The personality of Guibert de Nogent reconsidered
By M.D. Coupe
Journal of Medieval History, Volume 9:4 (1983)
Abstract: Uncertainty over Guibert’s reasons for writing his autobiography, the De vita sua, has prompted attempts at psycho-historical analyses of his personality. Such studies, in particular those of Benton and Kantor, have tended to rely overheavily on over-simplified psycho-analytical models and ignore cultural, historical and religious factors. An appreciation of such factors, however, does much to improve our understanding both of Guibert’s personality and his reasons for writing. On the other hand, psycho-history is not to be dismissed as a worthless aid to the writing of history.
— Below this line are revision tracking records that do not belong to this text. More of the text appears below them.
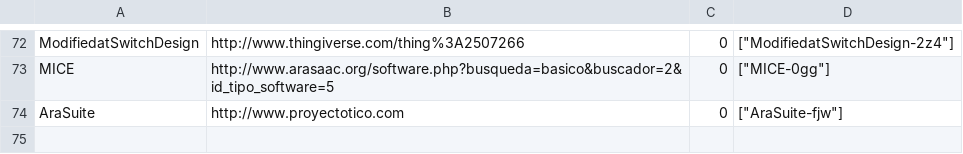
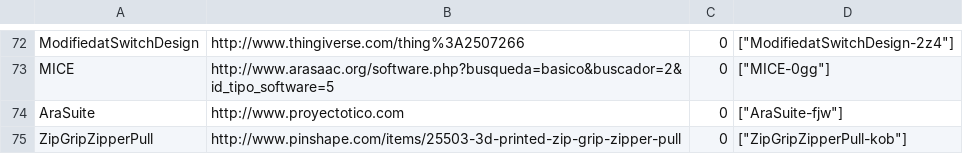
Before and after one commit to openassistive/OpenATFrontEnd, a CSV file: items_index.csv, drawn as a sheet; only a part is shown, gaps mark what is left out.

Commit message:
Add un-moderated item ZipGripZipperPull-kob

```diff
--- a/items_index.csv
+++ b/items_index.csv
@@ -74 +74,2 @@ MICE,http://www.arasaac.org/software.php?busqueda=basico&buscador=2&id_tipo_soft
 AraSuite,http://www.proyectotico.com,0,"[""AraSuite-fjw""]"
+ZipGripZipperPull,http://www.pinshape.com/items/25503-3d-printed-zip-grip-zipper-pull,0,"[""ZipGripZipperPull-kob""]"
```
Also changed, not shown: 3 other files.
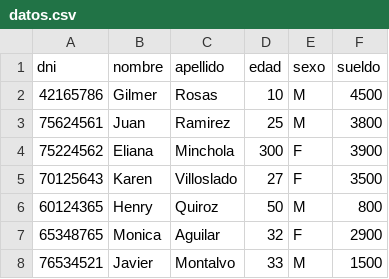
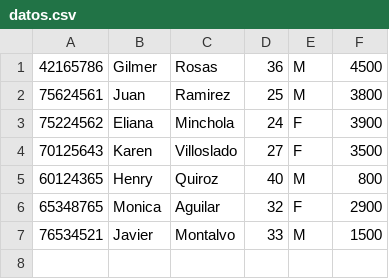
Before and after one commit to Tenfur/TrabajoFinalAlgoritmos, a CSV file: datos.csv, drawn as a sheet.

```diff
--- a/datos.csv
+++ b/datos.csv
@@ -1,7 +1,6 @@
-dni,nombre,apellido,edad,sexo,sueldo
-42165786,Gilmer,Rosas,10,M,4500
+42165786,Gilmer,Rosas,36,M,4500
 75624561,Juan,Ramirez,25,M,3800
-75224562,Eliana,Minchola,300,F,3900
+75224562,Eliana,Minchola,24,F,3900
 70125643,Karen,Villoslado,27,F,3500
-60124365,Henry,Quiroz,50,M,800
+60124365,Henry,Quiroz,40,M,800
 65348765,Monica,Aguilar,32,F,2900
```
Also changed, not shown: 11 other files.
With the application of suitable safeguards, as the work of Dom Jean Leclerq has demonstrated, it can form a most useful addition to the historian’s armory.
Introduction: Guibert, abbot of the Benedictine monastery of Nogent-sous-Coucy in the diocese of La on, France, was born around 1053 near Clerrnont-en-Beauvaisis of lesser noble stock. At birth, difficulties in his mother’s labour and fears for the child led to his being dedicated to the religious life. Eight months later, Guibert’s father died and his mother, scorning remarriage, was left to raise her children alone. Between the ages of six and twelve, Guibert was trained as a clerk by a tutor, whom his mother appointed.
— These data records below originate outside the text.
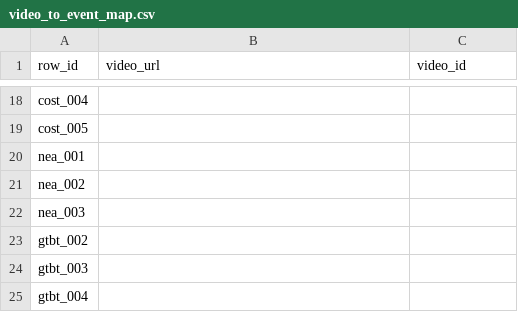
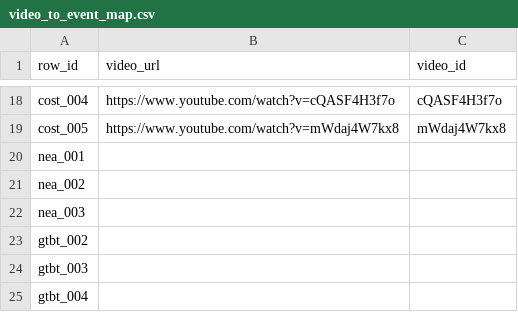
Before and after one commit to makeittech/Civilization_Sphere, a CSV file: data/video_to_event_map.csv, drawn as a sheet; only a part is shown, gaps mark what is left out; the diff covers the shown part only; the diff names each change by its address in the sheet, - before the commit and + after, or states it on an @@ line.

```diff
--- a/data/video_to_event_map.csv
+++ b/data/video_to_event_map.csv
-B18 (video_url): (empty)
+B18 (video_url): https://www.youtube.com/watch?v=cQASF4H3f7o
-C18 (video_id): (empty)
+C18 (video_id): cQASF4H3f7o
-B19 (video_url): (empty)
+B19 (video_url): https://www.youtube.com/watch?v=mWdaj4W7kx8
-C19 (video_id): (empty)
+C19 (video_id): mWdaj4W7kx8
```
Also changed, not shown: 32 edited cells elsewhere in this file, data/new_events.csv, 7 other files.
When Guibert was twelve, his mother retired to live the life of an anchoress outside the monastery of Saint Germer de Fly, and his tutor followed her example by becoming a monk. Left alone, Guibert spent some months in close contact with his lay cousins before deciding to become a monk himself, entering the monastery of Fly. There he remained for forty years, concentrating, after a flirtation with the Latin classics, on works of biblical exegesis, a task for which he had initially received encouragement from St Anselm of Bee. Around 1104, he was elected abbot of Nogent, where he remained until his death in about 1125.